By Tim Redmond


One of the most chilling moments in the Supreme Court confirmation hearings for Judge Samuel Alito came when Sen. Russ Feingold of Wisconsin asked the nominee about innocence and execution.

Imagine, Feingold said, a hypothetical case in which a person has been convicted of a capital crime and sentenced to death – but subsequent evidence clearly proves him innocent. Suppose the trial was procedurally perfect, there were no overriding errors or legal issues – just the fact that the jury was wrong and the guy on death row turned out to have done nothing wrong. Would this person have a constitutional right not to be executed?

Alito bobbed and weaved. He talked about process and state and federal jurisdiction.

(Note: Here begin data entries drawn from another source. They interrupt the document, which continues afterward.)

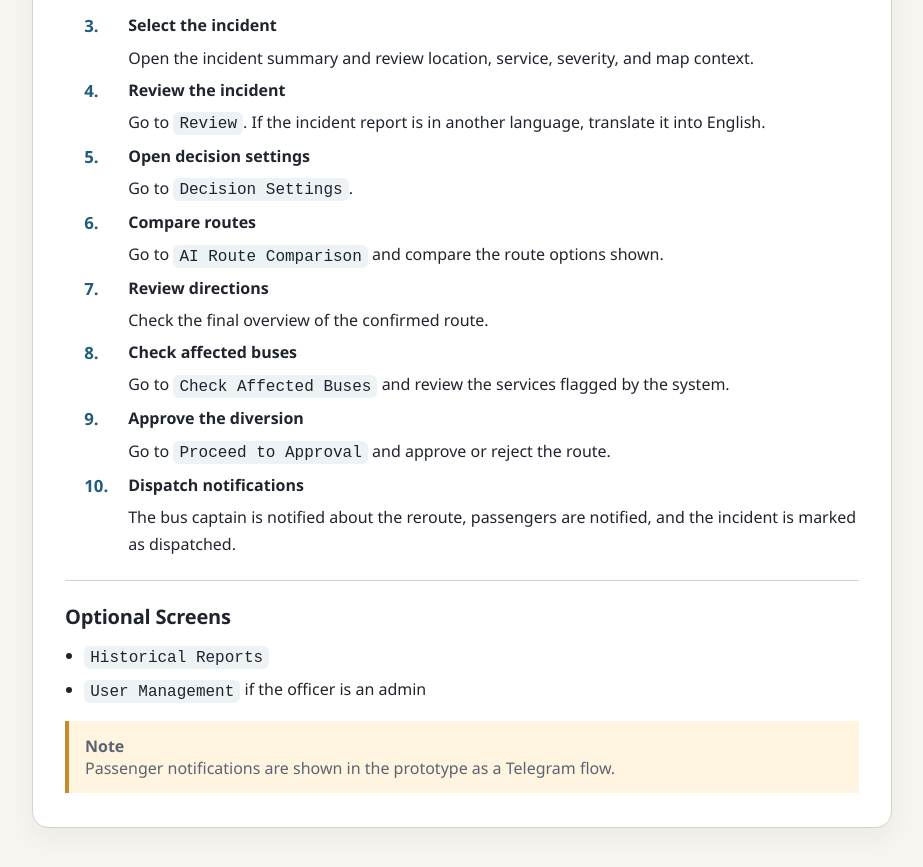
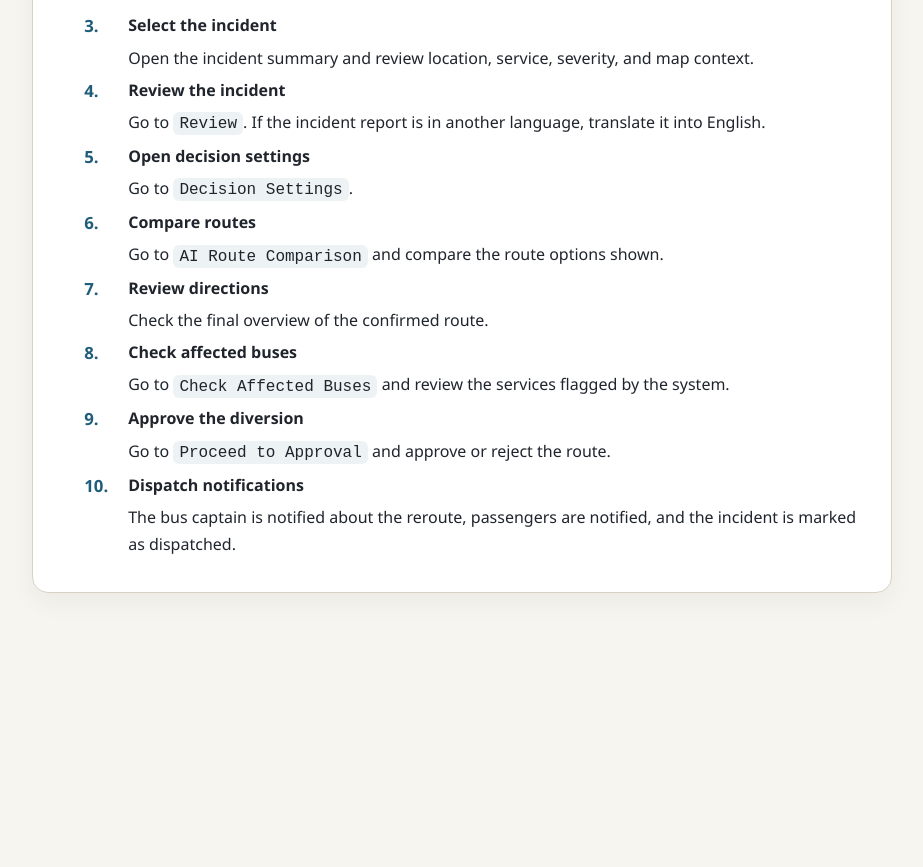
Before and after one commit to ZengZixuan05/RouteGuardians-Manual, a Jekyll site: the page built from index.md, in a window 1280 px wide and 900 px high, scrolled down 1065 px. Shown: the top 867 px of the window, without its empty margins (178-1101 px from the left). Built offline with Jekyll 4.4.1, drawn with Linux system fonts in a browser that asks for light colours; after the commit the page ends 1730 px from its top, so only the background shows below that; some of the changed text lies outside the part shown.

Commit message:
Update sample incident service

```diff
--- a/index.md
+++ b/index.md
@@ -85,15 +85,3 @@ layout: default
     </li>
   </ol>
 </section>
-
-<section class="section">
-  <h2>Optional Screens</h2>
-  <ul>
-    <li><code>Historical Reports</code></li>
-    <li><code>User Management</code> if the officer is an admin</li>
-  </ul>
-  <div class="warning">
-    <strong>Note</strong><br />
-    Passenger notifications are shown in the prototype as a Telegram flow.
-  </div>
-</section>
```
Also changed, not shown: other parts of index.md (+1 -1 lines).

He rambled and ducked, and Feingold asked him again: Forget the process. Does a demonstrably innocent person have a constitutional right to not be killed by the state?

Alito wouldn't answer.

The press largely missed this little exchange, and it represented everything wrong with the Alito hearings. I learned a lot about the guy from listening to the hearings – but almost nothing from reading the San Francisco Chronicle. If I hadn't listened myself, I might have missed this gem, which should have been a front-page headline here in SF: "Alito can't find constitutional right not to be wrongly executed."

Instead, the Chron's Carolyn Lochhead reported Jan. 11 that the Democrats "were unable to land serious blows" on the nominee. As if this were all just a boxing match, with the only losers the fools who bet on the Democratic chumps.

I ought to be used to it by now. But I'm not.

. . .

It's hard to be objective about the school-closure fiasco, since my son goes to one of the schools on the list. We love McKinley – it's a wonderful school, with a great, diverse community, excellent teachers, and a fabulous principal. What goes on there represents everything that's right about SF public schools.

But it's a small school, and the staff has put discretionary money into keeping some of the class sizes below the maximum, so it fits some of the criteria for closure. Which is infuriating.

Still, I've tried hard to stay out of the "just not my school" talk – I realize the school board has some tough decisions to make, and in the end, with declining enrollment, some schools will almost certainly have to close. But as a political reporter – and a parent – I can tell you that the way the school district handled this round of closings was inexcusably bad.

If McKinley gets the ax (and I don't think it will), where will Michael go to school next year? It's way too late to start visiting other elementary schools – the board won't decide until Jan. 19 at the earliest, and the deadline for applying to new schools is Jan. 27. What would happen to our community? Would we have any options (like going where our principal and our friends go)?

And how can I go around telling my friends they really ought to stick with the public schools and apply to McKinley if I don't know that McKinley will still be there in a couple of years?

Parents all over the city are facing all of this and worse, with no time to spare and no sense that we have any say in the outcome.

As we point out in an editorial on page 5, the district has to do better.